Before relaxing on St. Bart’s French Caribbean beaches, you must survive a positively frightful landing. The 2,133-foot runway is surrounded by mountains on three sides — making for a descent so steep it practically feels like a nosedive — and St. Jean Beach on the fourth side, which sunbathers are warned to avoid in case a plane can’t stop in time. Runway overruns are a fact of life here.
World's Most Hair-Raising Airports: Hopkins International, Cleveland
Wandering onto the wrong runway can have deadly consequences. In 2006, 49 people died when Comair Flight 5191 crashed after overshooting the wrong runway at Blue Grass Airport in Lexington, Ky. Between 1981 and 2006, 80 aircraft used the wrong runway at a U.S. airport; nearly a quarter of those incidents were at Hopkins International in Cleveland, whose runways are close together and converge in some areas. In 2011, the airport installed concrete foam blocks to stop planes from running off the shortest runway’s end.
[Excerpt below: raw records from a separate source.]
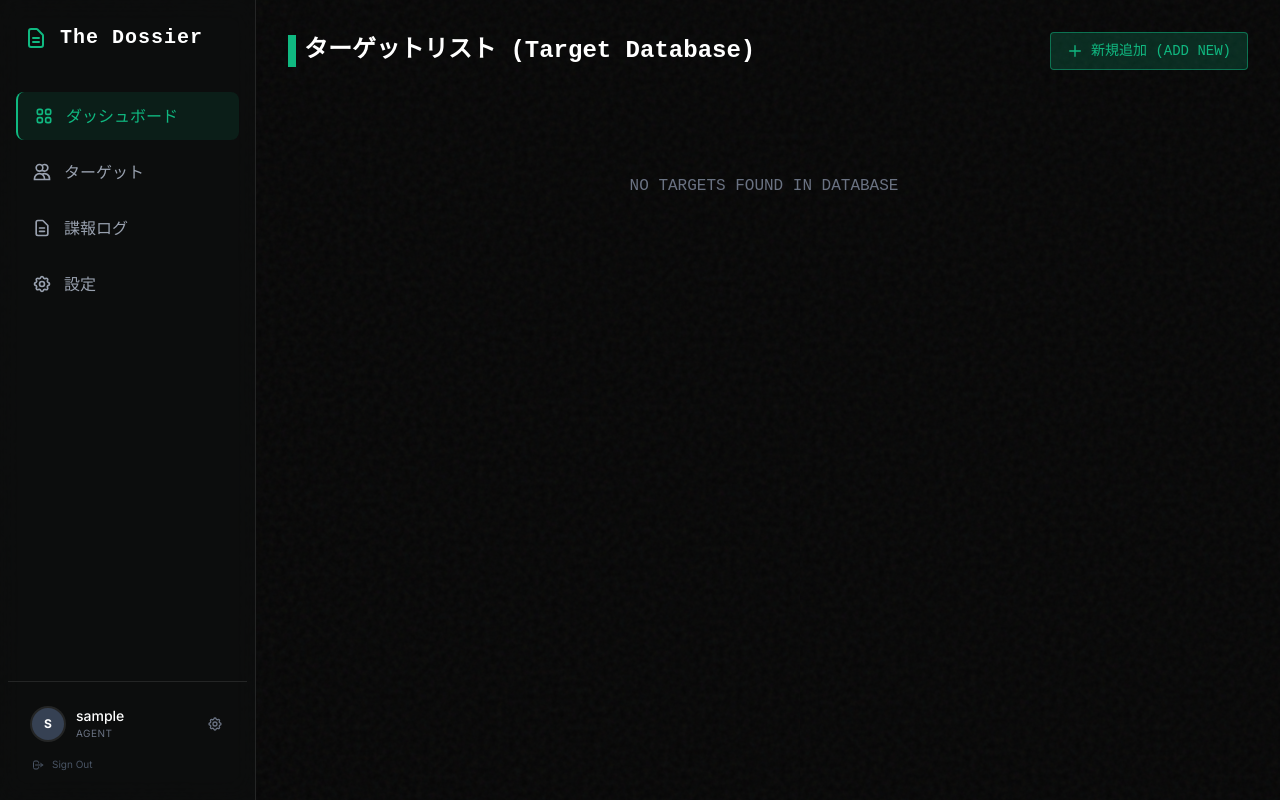
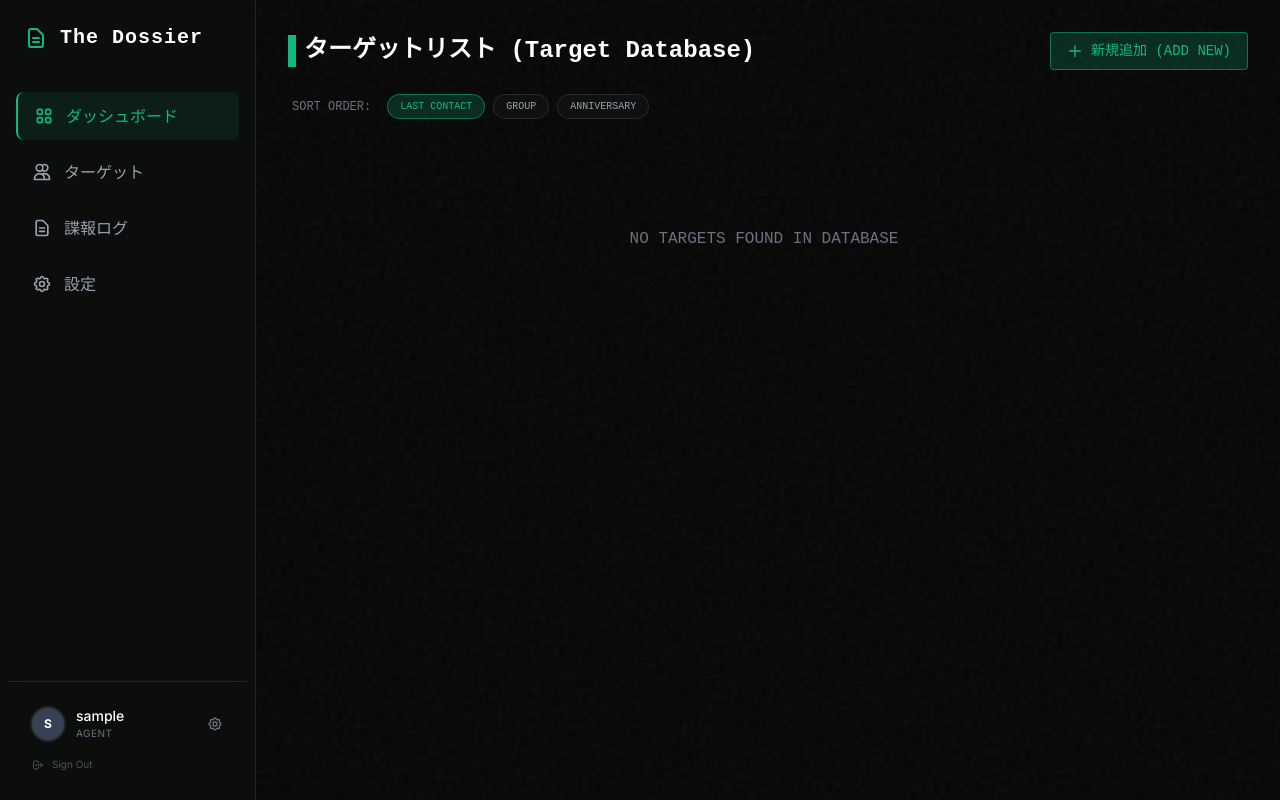
Before and after one commit to studiok12logic-eng/The-Dossier, a Django app: page /targets/ in a window 1280 px wide. Run offline with Django 5.2, Linux system fonts and the light colour scheme; the visitor is signed in with stand-in values (Sample User, id 1); data that the repository does not hold is empty; style sheets or scripts are compiled from the project's sources; some libraries are stand-ins or nearby versions.

Commit message:
Enhance Target List: Sorting, LOG button, and Icon Fix

```diff
--- a/core/views.py
+++ b/core/views.py
@@ -28,8 +28,20 @@ def dashboard(request):
 
 @login_required
 def target_list(request):
-    targets = Target.objects.filter(user=request.user).order_by('-last_contact')
-    return render(request, 'target_list.html', {'targets': targets})
+    sort_by = request.GET.get('sort', 'last_contact')
+    targets = Target.objects.filter(user=request.user)
+
+    if sort_by == 'group':
+        targets = targets.order_by('groups__name', 'nickname')
+    elif sort_by == 'anniversary':
+        # Sort by birth month and day (Upcoming birthdays/anniversaries rough approx)
+        # Note: This simply sorts Jan -> Dec. For strict "Upcoming", python sorting is often easier for small lists.
+        targets = targets.order_by('birth_month', 'birth_day', 'nickname')
+    else: # last_contact
+        from django.db.models import F
+        targets = targets.order_by(F('last_contact').desc(nulls_last=True), 'nickname')
+
+    return render(request, 'target_list.html', {'targets': targets, 'current_sort': sort_by})
 
 # FormSet for Anniversaries
 AnniversaryFormSet = inlineformset_factory(
--- a/templates/intelligence_log.html
+++ b/templates/intelligence_log.html
@@ -37,7 +37,7 @@
                     data-avatar="{% if item.obj.avatar %}{{ item.obj.avatar.url }}{% endif %}">
 
                     <!-- Avatar -->
-                    <div class="w-[50px] h-[50px] max-w-[50px] max-h-[50px] rounded-full bg-black border border-white/10 overflow-hidden flex-shrink-0 relative">
+                    <div class="w-[50px] h-[50px] min-w-[50px] min-h-[50px] max-w-[50px] max-h-[50px] rounded-full bg-black border border-white/10 overflow-hidden flex-shrink-0 relative">
                         {% if item.obj.avatar %}
                         <img src="{{ item.obj.avatar.url }}" class="w-full h-full object-cover">
                         {% else %}
--- a/templates/target_list.html
+++ b/templates/target_list.html
@@ -15,6 +15,20 @@
                 <path stroke-linecap="round" stroke-width="2" d="M12 4v16m8-8H4"></path>
             </svg>
             新規追加 (ADD NEW)
+        </a>
+    </div>
+
+    <!-- Sorting Toolbar -->
+    <div class="flex gap-2 items-center px-1 overflow-x-auto pb-1">
+        <span class="text-xs font-mono text-gray-500 mr-2 shrink-0">SORT ORDER:</span>
+        <a href="?sort=last_contact" class="px-3 py-1 rounded-full text-[10px] font-mono border transition-colors whitespace-nowrap {% if current_sort == 'last_contact' %}bg-primary/20 text-primary border-primary/50{% else %}bg-surface border-white/10 text-gray-400 hover:text-white hover:border-white/30{% endif %}">
+            LAST CONTACT
+        </a>
+        <a href="?sort=group" class="px-3 py-1 rounded-full text-[10px] font-mono border transition-colors whitespace-nowrap {% if current_sort == 'group' %}bg-primary/20 text-primary border-primary/50{% else %}bg-surface border-white/10 text-gray-400 hover:text-white hover:border-white/30{% endif %}">
+            GROUP
+        </a>
+        <a href="?sort=anniversary" class="px-3 py-1 rounded-full text-[10px] font-mono border transition-colors whitespace-nowrap {% if current_sort == 'anniversary' %}bg-primary/20 text-primary border-primary/50{% else %}bg-surface border-white/10 text-gray-400 hover:text-white hover:border-white/30{% endif %}">
+            ANNIVERSARY
         </a>
     </div>
 
@@ -46,6 +60,10 @@
                     <div class="flex justify-between items-start">
                         <h3 class="font-bold text-white truncate text-lg font-mono">{{ target.nickname }}</h3>
                         <div class="flex gap-2">
+                            <a href="{% url 'intelligence_log' %}?target_id={{ target.pk }}&date={% now 'Y-m-d' %}"
+                                class="text-xs bg-emerald-500/10 text-emerald-500 border border-emerald-500/30 px-2 py-0.5 rounded hover:bg-emerald-500/20 transition-colors uppercase tracking-wider flex items-center gap-1">
+                                <i class="fas fa-file-alt"></i> LOG
+                            </a>
                             <a href="{% url 'target_edit' target.pk %}"
                                 class="text-xs bg-primary/10 text-primary border border-primary/30 px-2 py-0.5 rounded hover:bg-primary/20 transition-colors uppercase tracking-wider">Edit</a>
                             <a href="{% url 'target_delete' target.pk %}"
```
World's Most Hair-Raising Airports: Barra International Airport, Barra, Scotland
Plan your arrival in Scotland’s Outer Hebrides islands carefully: The landing strip at Barra International Airport disappears twice a day at high tide. The only international airport with a sand runway, Barra is known simply as Traigh Mhor beach when it’s not an airport. Scheduled service is limited to 19-passenger Twin Otters; planes with narrower wheelbases sometimes sink in the sand. Remember: When the wind sock is blowing, planes are coming and going.
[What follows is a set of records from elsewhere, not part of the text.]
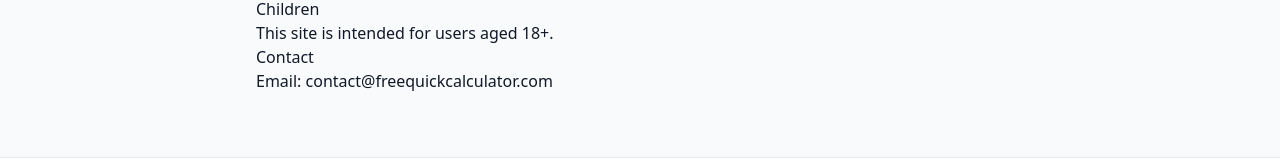
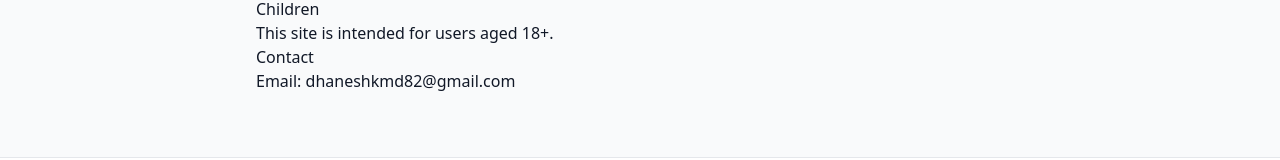
Before and after one commit to dhaneshkmd/freequickcalculator, a Next.js app: page /privacy in a window 1280 px wide. Shown: the part 580-740 px from the top of the page. Built offline with nearby package versions, Linux system fonts and the light colour scheme.

Commit message:
Update page.tsx

```diff
--- a/app/(legal)/privacy/page.tsx
+++ b/app/(legal)/privacy/page.tsx
@@ -30,9 +30,11 @@ export default function PrivacyPage() {
       <h2>Advertising (Google AdSense)</h2>
       <p>
         We show ads via Google AdSense. Google may use cookies to personalize ads
-        and measure performance. You can manage consent in the banner and visit
-        <a href="https://policies.google.com/technologies/ads" target="_blank" rel="noreferrer"> Google’s Ads Policy</a>
-        {" "}to learn more. Where required, we request consent for
+        and measure performance. You can manage consent in the banner and visit{" "}
+        <a href="https://policies.google.com/technologies/ads" target="_blank" rel="noreferrer">
+          Google’s Ads Policy
+        </a>{" "}
+        to learn more. Where required, we request consent for
         <strong> ad_user_data</strong>, <strong>ad_personalization</strong>, and
         <strong> ad_storage</strong>.
       </p>
@@ -55,7 +57,7 @@ export default function PrivacyPage() {
 
       <h2>Contact</h2>
       <p>
-        Email: <a href="mailto:contact@freequickcalculator.com">contact@freequickcalculator.com</a>
+        Email: <a href="mailto:dhaneshkmd82@gmail.com">dhaneshkmd82@gmail.com</a>
       </p>
     </main>
   );
```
World's Most Hair-Raising Airports: Matekane Air Strip, Lesotho
This landlocked, mountainous country, surrounded by South Africa, doesn’t have a lot of flat land for an airport. So pilots who shuttle in food, medical supplies and the Lesotho Flying Doctor Service rely on makeshift runways like this 1,300-foot airstrip. Bush pilot Tom Claytor says landing isn’t nearly as nerve-wracking as taking off, which sometimes requires speeding off the end of the cliff before getting airborne. You “drop down the 2,000-foot cliff face until you start flying,” Claytor says.
World's Most Hair-Raising Airports: Funchal Airport, Madeira Island, Portugal
That’s not terra firma you hit when you land on Portugal’s Madeira Island, but rather a 600-foot-wide bridge. Local authorities commissioned the innovative design after TAP Portugal Flight 425 overran the previous, shorter runway in 1977, killing 131 people. The reinforced concrete bridge, which extended the runway’s length to 9,190 feet to accommodate 747s, won an award from the International Association for Bridge and Structural Engineering. There have been no accidents since.
World's Most Hair-Raising Airports: Wellington International, Wellington, New Zealand
New Zealand’s capital is often known as Windy Wellington. The city’s location, overlooking the Cook Strait between New Zealand’s two islands, makes it a virtual wind tunnel. The airport has experienced only a few minor incidents, but pilots still struggle to keep aircraft from skating around the runway when it’s blowing a gale.
World's Most Hair-Raising Airports: Juancho E. Yrausquin Airport, Saba
The tiny Dutch Caribbean island of Saba, population 1,824, is home to an equally Lilliputian landing strip. The 1,300-foot runway at Juancho E. Yrausquin Airport is barely longer than an aircraft carrier and is flanked by steep cliffs on both ends, making it inhospitable to all but the smallest planes. Windward Islands Airways is the only scheduled carrier to fly in and out of Saba; it makes several harrowing landings daily from St. Maarten.
World's Most Hair-Raising Airports: LaGuardia International, New York
Flights in and out of LaGuardia International in New York must dodge not only Manhattan’s skyline, but also planes flying to and from John F. Kennedy International Airport 10 miles southeast and Newark Liberty International Airport in Newark, N.J., 17 miles west. LaGuardia’s runways end at Flushing Bay, making it seem as if you’re about to hit the water up until the second you touch down. Rest assured, though: Around 1,000 flights take off and land here successfully every day.